The tenant will be responsible for paying their rent to the landlord.

In recognition of the risk that some tenants may struggle with the responsibility of paying their rent, safeguards are in place. Rather than introduce a precise list of circumstances when payment could be made to the landlord, the Council will use it’s discretion in identifying such cases.

The Council can decide to make payment direct to a landlord in a number of circumstances including:

  • If they consider that the tenant is likely to have difficulty managing their own affairs. We have called this ‘vulnerability’. Examples of this could include tenants with a learning disorder or a drug or alcohol problem that would mean they may have problems managing a budget. 

  • If they think the tenant is unlikely to use their LHA to pay their rent. This could be if the council knows the tenant has consistently failed to pay their rent in the past.

  • When the LHA has been backdated or there has been a delay in processing a claim and a large amount of benefit is to be paid. In these cases the Council can decide to make the first payment of LHA by cheque payable to the landlord, although it would be sent to the claimant. (This is the same as Housing Benefit Regulation 94.) Making the first payment direct to the landlord is also expected to provide a good indication that the tenancy has actually been established.

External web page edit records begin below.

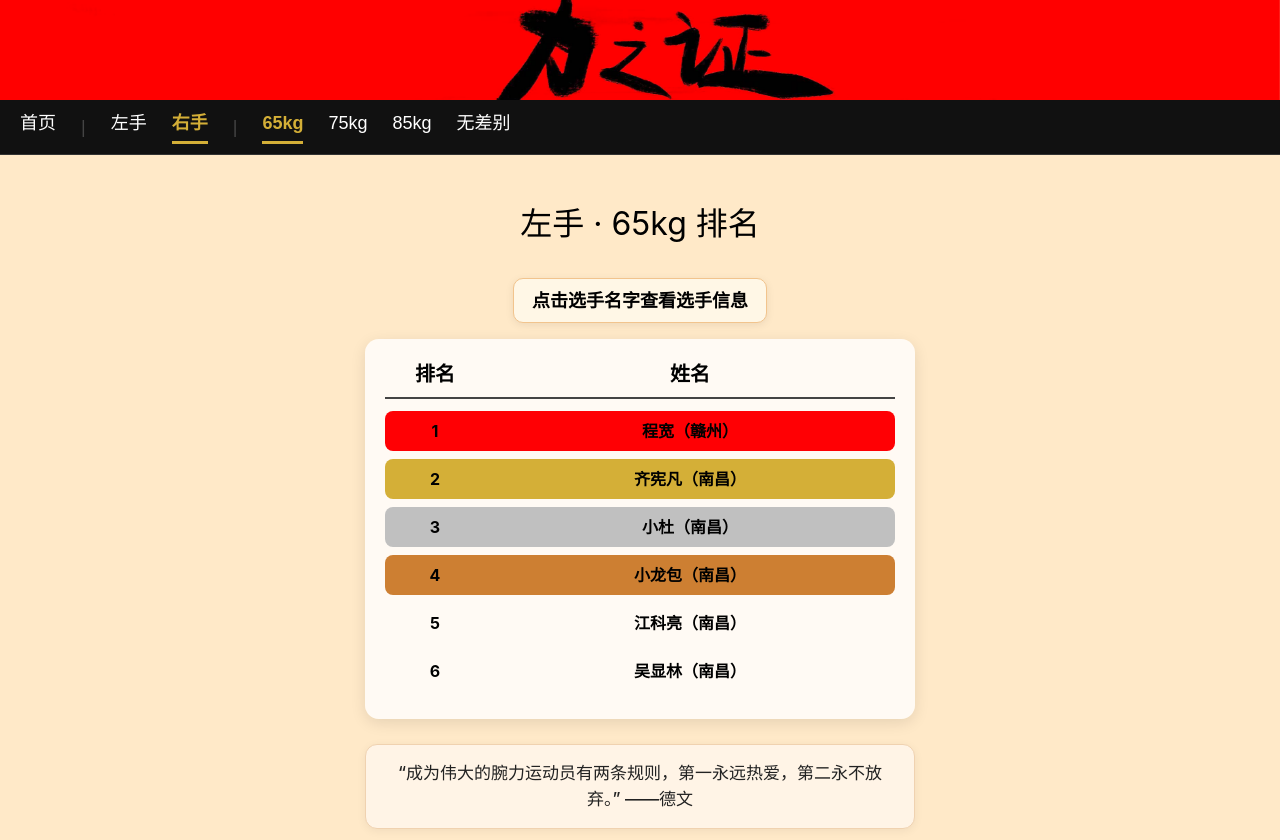
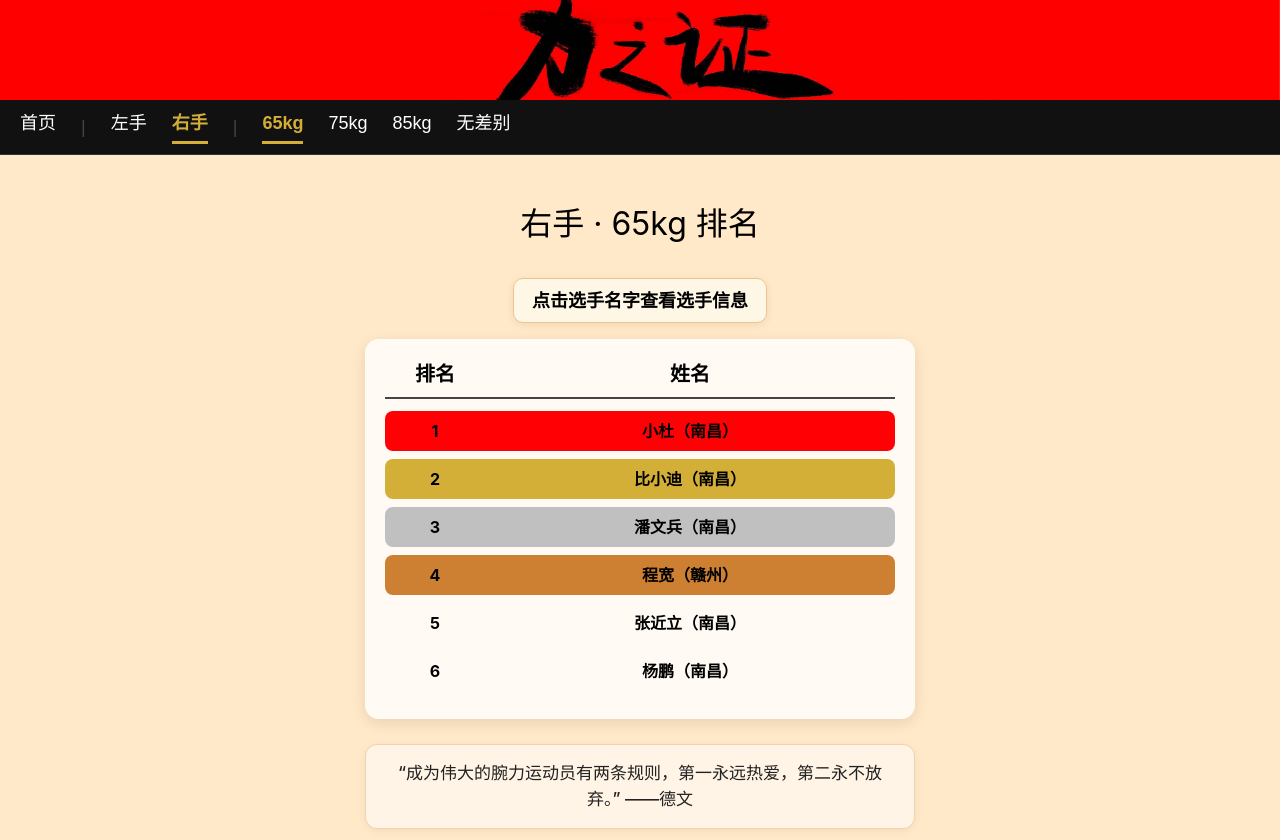
Before and after one commit to 3306909724bik-ops/proof_of_strength, a Next.js app: page /right/65kg in a window 1280 px wide. Built offline with nearby package versions, Linux system fonts and the light colour scheme.

Commit message:
update player pages UI

```diff
--- a/app/right/65kg/page.tsx
+++ b/app/right/65kg/page.tsx
@@ -1,5 +1,5 @@
 import RankingPage from "../../../components/RankingPage";
 
 export default function Page() {
-  return <RankingPage hand="left" weight="65kg" />;
+  return <RankingPage hand="right" weight="65kg" />;
 }
```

  • If the tenant has built up rent arrears of eight weeks or more and payment direct to the landlord has been implemented (under current Housing Benefit regulations), the Council can decide to continue making payments direct to the landlord after the arrears have fallen below eight weeks.

  • If the tenant is having deductions from their Income Support or Jobseeker’s Allowance to pay off rent arrears.

 

Requesting Payment to be paid to Landlord - to implement any of these safeguards, for new and existing tenants, please complete the online Direct Payment of Housing Benefit to Landlord form. The council may request documented evidence.

Overpayments Paid To Landlords

If we were paying Benefit to a landlord and then find out that there has been an overpayment, we may ask the landlord to pay the money back direct.  However, if there is a good reason why we should ask the tenant for the money instead, then we will do this.  An example could be where the tenant had started work and had not told us and the landlord could not have been expected to know that he was being overpaid.  Each overpayment case is considered on its own merits.